* **Task to carry out**: Where does the word "after" show up in the records? Copy every line that holds it.

(Content revision data)
■ ■ ■ ■

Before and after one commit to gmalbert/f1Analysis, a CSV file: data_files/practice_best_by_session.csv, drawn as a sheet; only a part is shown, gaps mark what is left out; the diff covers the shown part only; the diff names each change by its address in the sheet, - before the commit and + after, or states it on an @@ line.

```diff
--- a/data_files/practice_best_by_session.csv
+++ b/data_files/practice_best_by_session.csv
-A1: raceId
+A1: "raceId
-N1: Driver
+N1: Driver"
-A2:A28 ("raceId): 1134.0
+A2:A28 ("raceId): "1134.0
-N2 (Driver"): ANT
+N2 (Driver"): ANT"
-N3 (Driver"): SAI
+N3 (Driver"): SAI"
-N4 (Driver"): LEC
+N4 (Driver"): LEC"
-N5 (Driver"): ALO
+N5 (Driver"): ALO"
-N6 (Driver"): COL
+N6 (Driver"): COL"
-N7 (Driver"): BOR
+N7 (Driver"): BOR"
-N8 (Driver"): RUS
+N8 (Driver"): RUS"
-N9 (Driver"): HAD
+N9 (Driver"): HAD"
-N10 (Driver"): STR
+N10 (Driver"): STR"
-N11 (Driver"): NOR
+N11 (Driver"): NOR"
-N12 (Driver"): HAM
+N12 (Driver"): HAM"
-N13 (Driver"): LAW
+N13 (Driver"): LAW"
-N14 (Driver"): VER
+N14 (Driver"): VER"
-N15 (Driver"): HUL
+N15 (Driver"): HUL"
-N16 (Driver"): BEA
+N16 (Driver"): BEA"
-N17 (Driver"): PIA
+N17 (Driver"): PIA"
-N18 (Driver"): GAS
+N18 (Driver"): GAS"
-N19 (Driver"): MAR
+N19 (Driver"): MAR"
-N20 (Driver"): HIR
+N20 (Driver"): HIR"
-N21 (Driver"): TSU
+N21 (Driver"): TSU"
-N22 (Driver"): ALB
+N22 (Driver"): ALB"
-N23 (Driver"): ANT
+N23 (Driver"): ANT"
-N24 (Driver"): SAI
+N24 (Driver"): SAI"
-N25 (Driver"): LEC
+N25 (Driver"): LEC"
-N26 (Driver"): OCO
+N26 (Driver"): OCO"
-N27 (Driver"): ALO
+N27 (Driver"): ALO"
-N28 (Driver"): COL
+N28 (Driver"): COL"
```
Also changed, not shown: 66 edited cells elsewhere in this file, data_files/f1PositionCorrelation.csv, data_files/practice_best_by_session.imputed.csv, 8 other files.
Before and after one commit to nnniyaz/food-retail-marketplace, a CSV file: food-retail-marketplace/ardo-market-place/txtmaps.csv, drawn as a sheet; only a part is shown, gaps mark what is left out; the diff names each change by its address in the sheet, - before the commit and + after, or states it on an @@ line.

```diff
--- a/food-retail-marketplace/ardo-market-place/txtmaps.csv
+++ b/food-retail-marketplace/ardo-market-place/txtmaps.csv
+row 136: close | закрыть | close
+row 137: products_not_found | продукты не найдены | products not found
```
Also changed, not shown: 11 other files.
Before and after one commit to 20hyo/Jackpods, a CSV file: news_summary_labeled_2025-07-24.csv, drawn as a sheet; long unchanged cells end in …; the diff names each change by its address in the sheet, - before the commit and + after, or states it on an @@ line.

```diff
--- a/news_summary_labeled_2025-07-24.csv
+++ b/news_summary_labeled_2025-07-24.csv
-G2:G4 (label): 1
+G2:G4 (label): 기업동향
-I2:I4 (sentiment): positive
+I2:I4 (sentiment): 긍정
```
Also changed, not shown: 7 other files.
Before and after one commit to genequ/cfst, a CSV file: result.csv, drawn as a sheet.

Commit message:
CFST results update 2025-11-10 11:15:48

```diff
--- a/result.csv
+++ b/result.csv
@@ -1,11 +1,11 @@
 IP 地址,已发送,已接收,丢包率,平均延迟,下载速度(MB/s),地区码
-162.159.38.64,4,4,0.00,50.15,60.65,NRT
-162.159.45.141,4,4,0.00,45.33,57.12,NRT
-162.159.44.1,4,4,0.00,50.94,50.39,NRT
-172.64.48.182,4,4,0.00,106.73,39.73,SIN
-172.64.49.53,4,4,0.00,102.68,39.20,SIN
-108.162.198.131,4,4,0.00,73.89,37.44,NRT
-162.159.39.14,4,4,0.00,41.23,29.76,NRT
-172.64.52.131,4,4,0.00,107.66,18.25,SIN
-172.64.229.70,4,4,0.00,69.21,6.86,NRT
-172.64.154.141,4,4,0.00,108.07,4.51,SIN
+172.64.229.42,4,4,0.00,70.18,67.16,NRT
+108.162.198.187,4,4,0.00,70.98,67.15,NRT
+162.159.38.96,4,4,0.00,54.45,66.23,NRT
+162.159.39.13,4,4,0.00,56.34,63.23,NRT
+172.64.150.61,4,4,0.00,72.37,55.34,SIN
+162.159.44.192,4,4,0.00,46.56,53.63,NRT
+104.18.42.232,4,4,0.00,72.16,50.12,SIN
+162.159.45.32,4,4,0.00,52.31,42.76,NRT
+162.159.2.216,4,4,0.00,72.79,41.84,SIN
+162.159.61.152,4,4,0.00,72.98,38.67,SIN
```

■ ■ ■ ■

* **Written solution**:
Before and after one commit to gmalbert/f1Analysis, a CSV file: data_files/practice_best_by_session.csv, drawn as a sheet; only a part is shown, gaps mark what is left out; the diff covers the shown part only; the diff names each change by its address in the sheet, - before the commit and + after, or states it on an @@ line.
Before and after one commit to nnniyaz/food-retail-marketplace, a CSV file: food-retail-marketplace/ardo-market-place/txtmaps.csv, drawn as a sheet; only a part is shown, gaps mark what is left out; the diff names each change by its address in the sheet, - before the commit and + after, or states it on an @@ line.
Before and after one commit to 20hyo/Jackpods, a CSV file: news_summary_labeled_2025-07-24.csv, drawn as a sheet; long unchanged cells end in …; the diff names each change by its address in the sheet, - before the commit and + after, or states it on an @@ line.
Before and after one commit to genequ/cfst, a CSV file: result.csv, drawn as a sheet.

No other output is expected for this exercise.